cost around $50k(included installation-which was VERY involved). Would
recommend very highly.
This is in response to your question about digital organs. I have been an
organist for 40 years (can't possibly be -- I'm only 35 years old. . .),
and have played just about everything invented, from electrified reed
organs to huge, 5-manual pipe organs. I have also taught organ at two
local colleges. Fortunately it has been my privilege to play only pipe
organs in church positions. However, I did work for Rodgers Electronic
Organs for a while, selling and demonstrating.

I do recommend the Rodgers very highly. If there is any chance of pulling
a few extra dollars out of the congregation, I further recommend the
Rodgers pipe augmented organ, especially with the Principal pipes. The
only part of the organ which has yet not been successfully duplicated is
the Principal (diapason) sound, and that is the "backbone" of the organ.
If the principal/diapason sound is good, the rest of the organ will be
greatly enhanced. Flutes are easily duplicated electronically, with or
without chiff, and reeds and strings are quite satisfactory on most

If you look at Allen digital organs, listen carefully to the speaker
systems. In my experience there has been an extraneous "noise", a humming
kind of sound, coming through the speakers. Also, it has been my
experience that they are less flexible than the Rodgers, tending to a more
knife-edge type of sound.

I no longer work for Rodgers. I did play a lot of Hammond, Baldwin and
Allen organs during the time I was working for Rodgers. They simply
confirmed my already strong opinion that Rodgers was the best. In my
humble opinion.
Without question, Allen is the way to go. It's no accident that Allen is
the world's largest producer of church organs.

I have hands-on, regular experience with several Allens of various sizes in
several churches (since 1971). Perhaps more significantly, when it came to
buying my own organ (with my own money), I purchased an Allen.

By the way, my first love in organs is Casavant - but you can't always
afford pipes.
I am fortunate to play a 52 rank pipe organ (Temple Organs) built prior to
their becoming involved with the Artisan Digital. I've played a couple of
their instruments in recital and rehearsal apart from the recital and I'm
convinced they're the BEST of the BEST.
Allen Digital. For about $45,000 you can get the equivalent of a 36 rank
pipe with speakers at each end of the sanctuary. You can even get your
digital pipe to have the "whoosh" sound coming through. You can pretty
much pick and choose your stops if you want to. I play a pipe at my church
(seating capacity 300) with 13 ranks. It is wonderful, but the flexibility
that I've encountered with the Allen Digital Pipe has been wonderful when
I've played for weddings at other places.
My very enthusiastic opinion is to go for the Allen organ. this
company is intensely serious about ever-improving their technology.
They sell more church organs alone than all other manufacturers
*combined*, including their main competitor, Rogers. You don't achieve that
by making a bad product!

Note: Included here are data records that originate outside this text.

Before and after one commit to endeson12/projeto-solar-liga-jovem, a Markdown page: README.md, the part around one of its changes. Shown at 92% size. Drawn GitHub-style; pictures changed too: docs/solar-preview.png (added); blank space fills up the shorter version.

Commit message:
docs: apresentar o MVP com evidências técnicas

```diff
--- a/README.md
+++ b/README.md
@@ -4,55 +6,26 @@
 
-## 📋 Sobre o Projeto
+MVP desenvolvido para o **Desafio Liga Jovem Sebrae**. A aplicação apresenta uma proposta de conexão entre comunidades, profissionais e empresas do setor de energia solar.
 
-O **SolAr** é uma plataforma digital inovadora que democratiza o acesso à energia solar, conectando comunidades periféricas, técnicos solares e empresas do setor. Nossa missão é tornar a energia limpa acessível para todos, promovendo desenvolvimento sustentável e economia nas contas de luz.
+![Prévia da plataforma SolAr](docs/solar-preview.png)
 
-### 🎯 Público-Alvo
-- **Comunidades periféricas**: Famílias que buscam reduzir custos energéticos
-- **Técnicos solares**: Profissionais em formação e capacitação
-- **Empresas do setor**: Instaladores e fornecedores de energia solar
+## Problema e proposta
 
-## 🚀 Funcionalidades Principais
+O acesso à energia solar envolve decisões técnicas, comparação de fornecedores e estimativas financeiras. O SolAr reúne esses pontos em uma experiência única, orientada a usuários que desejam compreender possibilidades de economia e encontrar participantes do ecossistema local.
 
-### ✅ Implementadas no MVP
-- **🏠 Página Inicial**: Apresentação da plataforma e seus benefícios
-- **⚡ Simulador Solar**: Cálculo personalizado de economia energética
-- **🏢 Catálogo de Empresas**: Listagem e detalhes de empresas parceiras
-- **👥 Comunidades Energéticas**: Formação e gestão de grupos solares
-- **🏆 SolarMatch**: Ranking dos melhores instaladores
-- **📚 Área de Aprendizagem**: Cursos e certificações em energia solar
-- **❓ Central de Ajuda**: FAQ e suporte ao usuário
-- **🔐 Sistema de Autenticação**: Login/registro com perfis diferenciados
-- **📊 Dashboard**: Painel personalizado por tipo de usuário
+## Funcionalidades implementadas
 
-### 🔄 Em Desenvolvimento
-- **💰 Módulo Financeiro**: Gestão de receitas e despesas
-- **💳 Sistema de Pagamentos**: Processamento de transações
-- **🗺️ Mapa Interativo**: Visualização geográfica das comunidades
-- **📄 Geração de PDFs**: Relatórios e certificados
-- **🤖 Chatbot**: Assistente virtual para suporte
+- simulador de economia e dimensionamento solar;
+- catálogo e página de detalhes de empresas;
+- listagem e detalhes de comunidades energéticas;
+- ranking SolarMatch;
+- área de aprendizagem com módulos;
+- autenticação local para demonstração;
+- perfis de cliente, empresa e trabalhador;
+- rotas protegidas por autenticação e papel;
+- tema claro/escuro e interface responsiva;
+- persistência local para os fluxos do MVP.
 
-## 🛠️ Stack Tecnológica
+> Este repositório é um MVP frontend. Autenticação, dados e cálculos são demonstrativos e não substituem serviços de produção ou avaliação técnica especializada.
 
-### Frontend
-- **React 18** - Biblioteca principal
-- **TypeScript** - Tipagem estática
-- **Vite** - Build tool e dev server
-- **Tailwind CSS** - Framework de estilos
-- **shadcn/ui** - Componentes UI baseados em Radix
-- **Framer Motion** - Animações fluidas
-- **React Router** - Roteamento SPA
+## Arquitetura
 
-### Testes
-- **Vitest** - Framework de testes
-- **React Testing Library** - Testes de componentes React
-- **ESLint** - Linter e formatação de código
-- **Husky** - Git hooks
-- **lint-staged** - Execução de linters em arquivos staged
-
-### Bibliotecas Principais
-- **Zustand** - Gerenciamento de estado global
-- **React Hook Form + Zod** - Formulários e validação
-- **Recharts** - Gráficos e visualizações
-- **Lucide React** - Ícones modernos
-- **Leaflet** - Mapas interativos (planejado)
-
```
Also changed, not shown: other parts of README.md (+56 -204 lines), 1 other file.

The Allen organ sounds are amazingly pipe-like. Their research and
development department is always busy. I urge you to hear a
demonstration of a well-installed Allen organ.

I bought a four-manual Allen in 1982 and the church fell in love with
it instantly. ***** Baptist, a mega-church in Dallas, has bought a nearly
half-million dollar Allen for their new church worship center. My own
church in ****, Texas, will be buying a $300,000 Allen. BUT, fear not, even
their less-expensive organs sound great. They will help match your organ to
your budget.

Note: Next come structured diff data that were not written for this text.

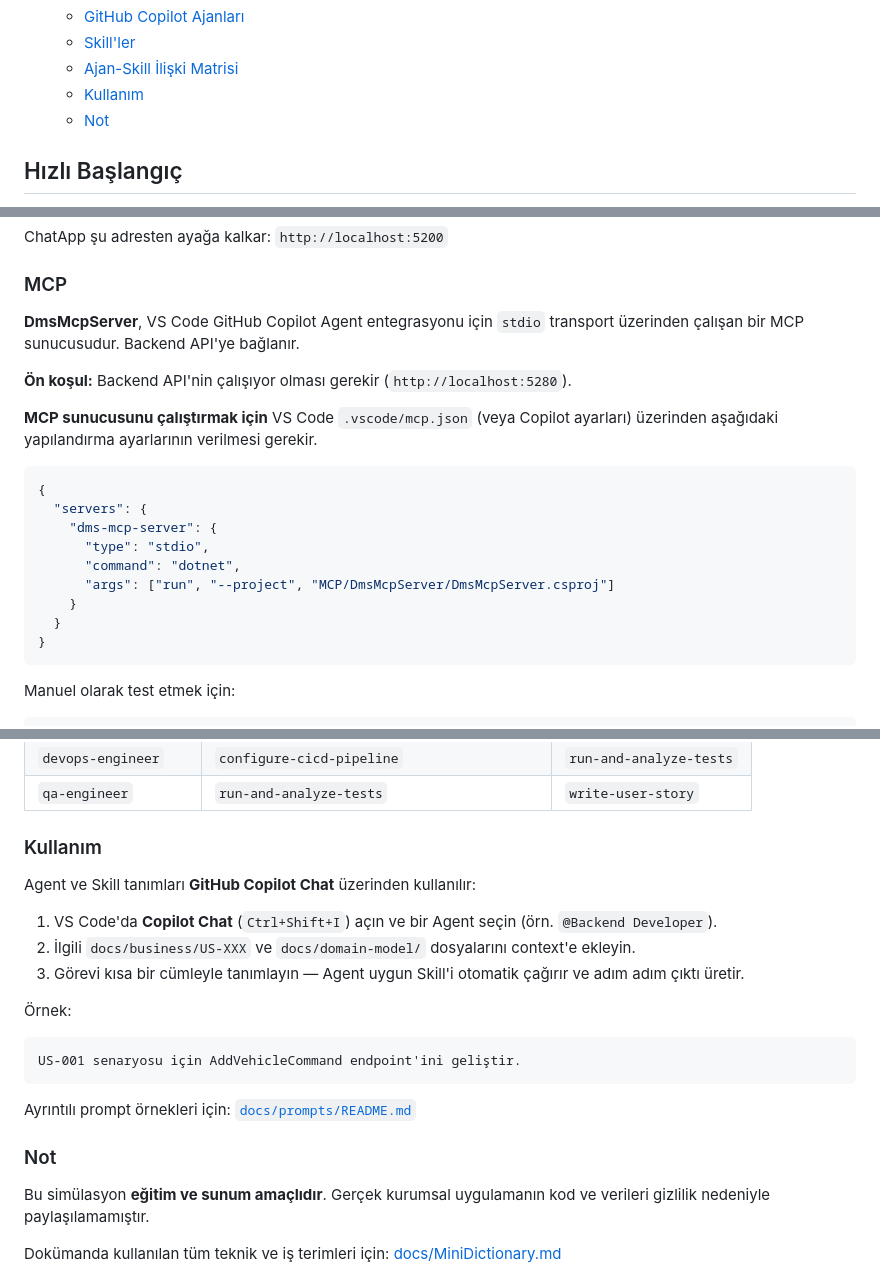
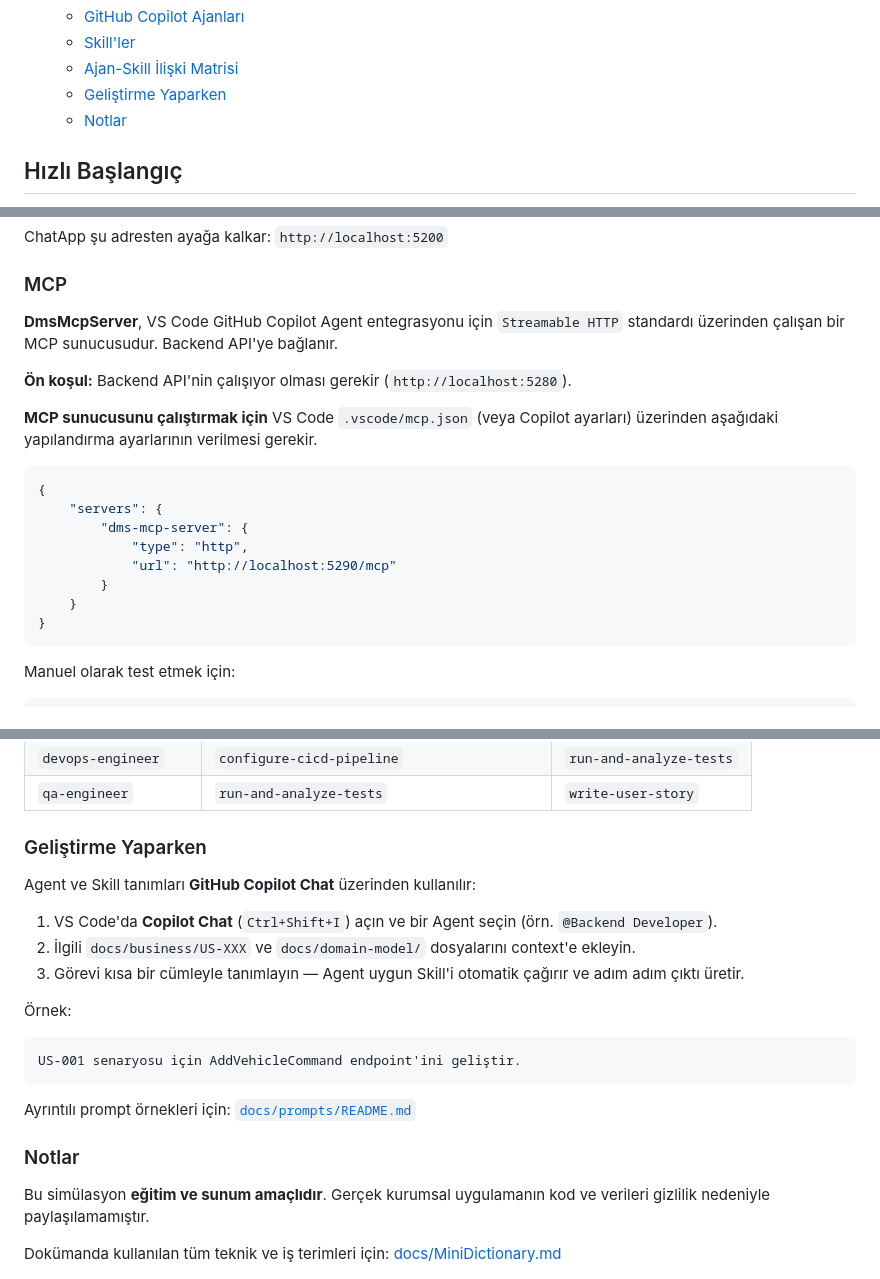
Before and after one commit to buraksenyurt/dot-net-conf-2026, a Markdown page: README.md, 3 parts joined by grey strips. GitHub-like rendering.

Commit message:
feat: update README.md to reflect changes in DmsMcpServer transport type and improve section headings

````diff
--- a/README.md
+++ b/README.md
@@ -41,8 +41,8 @@ Legacy bir sistemi modernize etmek için yapay zeka teknolojilerinden nasıl yar
   - [GitHub Copilot Ajanları](#github-copilot-ajanları)
   - [Skill'ler](#skilller)
   - [Ajan-Skill İlişki Matrisi](#ajan-skill-i̇lişki-matrisi)
-  - [Kullanım](#kullanım)
-  - [Not](#not)
+  - [Geliştirme Yaparken](#geliştirme-yaparken)
+  - [Notlar](#notlar)
 
 ## Hızlı Başlangıç
 
@@ -206,7 +206,7 @@ ChatApp şu adresten ayağa kalkar: `http://localhost:5200`
 
 ### MCP
 
-**DmsMcpServer**, VS Code GitHub Copilot Agent entegrasyonu için `stdio` transport üzerinden çalışan bir MCP sunucusudur. Backend API'ye bağlanır.
+**DmsMcpServer**, VS Code GitHub Copilot Agent entegrasyonu için `Streamable HTTP` standardı üzerinden çalışan bir MCP sunucusudur. Backend API'ye bağlanır.
 
 **Ön koşul:** Backend API'nin çalışıyor olması gerekir (`http://localhost:5280`).
 
@@ -214,13 +214,12 @@ ChatApp şu adresten ayağa kalkar: `http://localhost:5200`
 
 ```json
 {
-  "servers": {
-    "dms-mcp-server": {
-      "type": "stdio",
-      "command": "dotnet",
-      "args": ["run", "--project", "MCP/DmsMcpServer/DmsMcpServer.csproj"]
+    "servers": {
+        "dms-mcp-server": {
+            "type": "http",
+            "url": "http://localhost:5290/mcp"
+        }
     }
-  }
 }
 ```
 
@@ -853,7 +852,7 @@ Bir Agent'a görev verildiğinde önce niyet belirlenir ve aşağıdaki matrise
 | `devops-engineer` | `configure-cicd-pipeline` | `run-and-analyze-tests` |
 | `qa-engineer` | `run-and-analyze-tests` | `write-user-story` |
 
-### Kullanım
+### Geliştirme Yaparken
 
 Agent ve Skill tanımları **GitHub Copilot Chat** üzerinden kullanılır:
 
@@ -869,7 +868,7 @@ US-001 senaryosu için AddVehicleCommand endpoint'ini geliştir.
 
 Ayrıntılı prompt örnekleri için: [`docs/prompts/README.md`](docs/prompts/README.md)
 
-### Not
+### Notlar
 
 Bu simülasyon **eğitim ve sunum amaçlıdır**. Gerçek kurumsal uygulamanın kod ve verileri gizlilik nedeniyle paylaşılamamıştır.
 
````
Also changed, not shown: other parts of README.md (+2 -2 lines).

No, I don't work for Allen, but I sure do believe in what they're
In my humble and very learned opinion as a professional organist, Rodgers
is by far the best. Each individual pipe (note) of each rank is voiceable
which is not available on Allens. The Rodgers sounds are MUCH better, the
electronics are the best in the industry, and they really know what they
are doing and take the time in installing and voicing each instrument.

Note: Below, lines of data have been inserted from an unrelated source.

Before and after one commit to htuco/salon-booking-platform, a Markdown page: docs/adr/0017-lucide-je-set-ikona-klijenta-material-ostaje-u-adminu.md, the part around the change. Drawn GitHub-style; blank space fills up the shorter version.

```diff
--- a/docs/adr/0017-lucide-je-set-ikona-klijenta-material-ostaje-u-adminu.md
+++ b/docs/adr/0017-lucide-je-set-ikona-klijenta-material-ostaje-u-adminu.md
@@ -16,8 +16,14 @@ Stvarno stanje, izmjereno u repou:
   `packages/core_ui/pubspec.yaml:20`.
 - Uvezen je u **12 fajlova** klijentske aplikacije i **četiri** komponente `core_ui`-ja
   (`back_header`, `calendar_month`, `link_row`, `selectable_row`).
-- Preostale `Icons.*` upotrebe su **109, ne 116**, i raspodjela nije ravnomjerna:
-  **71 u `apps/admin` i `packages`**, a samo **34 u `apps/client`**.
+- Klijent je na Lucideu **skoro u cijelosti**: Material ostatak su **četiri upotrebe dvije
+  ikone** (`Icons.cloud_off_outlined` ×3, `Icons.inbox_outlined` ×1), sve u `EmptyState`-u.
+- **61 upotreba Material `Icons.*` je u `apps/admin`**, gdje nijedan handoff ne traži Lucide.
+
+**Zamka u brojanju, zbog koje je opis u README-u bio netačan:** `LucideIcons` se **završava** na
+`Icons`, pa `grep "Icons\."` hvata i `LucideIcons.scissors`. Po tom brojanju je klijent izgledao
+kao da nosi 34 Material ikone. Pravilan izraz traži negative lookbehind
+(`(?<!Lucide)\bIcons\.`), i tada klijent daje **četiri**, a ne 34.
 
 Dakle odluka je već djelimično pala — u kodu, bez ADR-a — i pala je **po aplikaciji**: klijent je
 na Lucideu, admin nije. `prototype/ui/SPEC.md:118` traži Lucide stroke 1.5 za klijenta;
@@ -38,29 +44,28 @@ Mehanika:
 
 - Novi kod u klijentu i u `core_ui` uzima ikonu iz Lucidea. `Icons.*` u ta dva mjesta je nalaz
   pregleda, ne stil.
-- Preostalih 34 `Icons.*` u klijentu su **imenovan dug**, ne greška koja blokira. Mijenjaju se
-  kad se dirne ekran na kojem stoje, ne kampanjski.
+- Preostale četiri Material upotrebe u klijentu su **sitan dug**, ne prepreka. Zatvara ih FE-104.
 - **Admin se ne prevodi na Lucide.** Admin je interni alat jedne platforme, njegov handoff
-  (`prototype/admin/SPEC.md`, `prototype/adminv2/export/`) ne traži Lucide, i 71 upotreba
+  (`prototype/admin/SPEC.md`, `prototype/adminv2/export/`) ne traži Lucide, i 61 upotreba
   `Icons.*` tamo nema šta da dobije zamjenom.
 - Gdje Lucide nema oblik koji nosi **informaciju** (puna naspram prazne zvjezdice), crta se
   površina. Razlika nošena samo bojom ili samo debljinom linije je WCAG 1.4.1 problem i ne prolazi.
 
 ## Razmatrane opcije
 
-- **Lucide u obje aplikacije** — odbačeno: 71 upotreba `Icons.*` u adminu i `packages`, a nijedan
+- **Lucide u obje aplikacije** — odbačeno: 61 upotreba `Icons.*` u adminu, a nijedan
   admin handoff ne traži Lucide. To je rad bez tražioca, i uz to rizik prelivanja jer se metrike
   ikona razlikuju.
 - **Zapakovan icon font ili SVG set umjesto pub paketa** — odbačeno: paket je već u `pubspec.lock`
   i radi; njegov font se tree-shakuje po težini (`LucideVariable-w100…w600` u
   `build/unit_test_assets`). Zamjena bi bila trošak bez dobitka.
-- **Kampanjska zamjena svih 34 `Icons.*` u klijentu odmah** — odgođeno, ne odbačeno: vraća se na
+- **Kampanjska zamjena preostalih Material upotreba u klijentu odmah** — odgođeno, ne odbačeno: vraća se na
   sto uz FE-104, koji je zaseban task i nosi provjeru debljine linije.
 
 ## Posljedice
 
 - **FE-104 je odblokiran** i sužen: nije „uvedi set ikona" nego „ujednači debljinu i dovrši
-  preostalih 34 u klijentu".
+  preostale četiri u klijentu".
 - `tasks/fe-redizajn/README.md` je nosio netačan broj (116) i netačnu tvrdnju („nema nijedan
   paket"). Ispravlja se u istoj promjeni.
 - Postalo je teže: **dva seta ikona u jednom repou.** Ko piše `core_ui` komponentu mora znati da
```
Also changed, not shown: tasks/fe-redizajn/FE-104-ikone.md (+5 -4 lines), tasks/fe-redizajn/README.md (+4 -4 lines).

Allens prices are terribly inflated (which includes a finders fee) ...
usually to the tune of 10 to 13 THOUSAND dollars more for comparable
instruments. A really nice sound IS possible on an Allen, but the only
really satisfactory instruments I've heard are the few where the company
has taken 2 weeks to voice the instrument (and unless you are shelling out
HUGE dollars, they aren't going to take that much time). Allen is a large
company with big hype -
don't let them pull the Golden Fleece over your eyes. Actually, the BEST
instrument I have heard recently was a ZIMMER - but their prices may be too
high, although you might check them out. Before you decide, contact Allen,
Rodgers & Zimmer and take a trip to see some installations near you - see
and hear as many as you can and play. That is really the only way to make
the decision. In the long run it's the sound, capabilities and quality of
the instrument and
not the price that should be the deciding factor.
ALLEN ORGAN is by far the finest digital. We recently, installed a new 4
manual Allen Digital, called the "DeCou" Organ by ALLEN. It is really
wonderful in its versatility!
We've gone through this twice in my 20 years at ******** Christian
Conference Center, and we finally settled on a Baldwin Organ four years ago.

I confess to not being up-to-date on the competition, since I'm currently
not in the shopping mode, but we are very happy with the Baldwin. I found
it more user-friendly than Allen. However, it depends what your needs are.
The Allen has a more liturgical sound, and could perhaps be considered more
authentically "pipe" sounding than others.

Rodgers also has a new (amazingly small) digital organ that is programmable
and produces quite an amazing sound. It is not as user friendly at first
glance, but is not terribly difficult to learn. Pipe organ snobs or
purists would have a terrible time with it. Again, it depends on WHO is
using it, and for what purposes, what the acoustics are like, and what your
budget is. Are you planning to make your site available to local "legit"
organists for concerts? Is the church rapidly moving toward a contemporary
style, or is it
more traditional and likely to remain so?

Most of the major companies will now do hybrid pipe/digital combinations,
that really reduce the cost of pipe, but give some of the benefits. Midi
is amazing, and you can do so much these days with combinations. And
remember, when the "price" issue comes up: most churches find it is easier
to raise money for an organ than for almost anything else in the church.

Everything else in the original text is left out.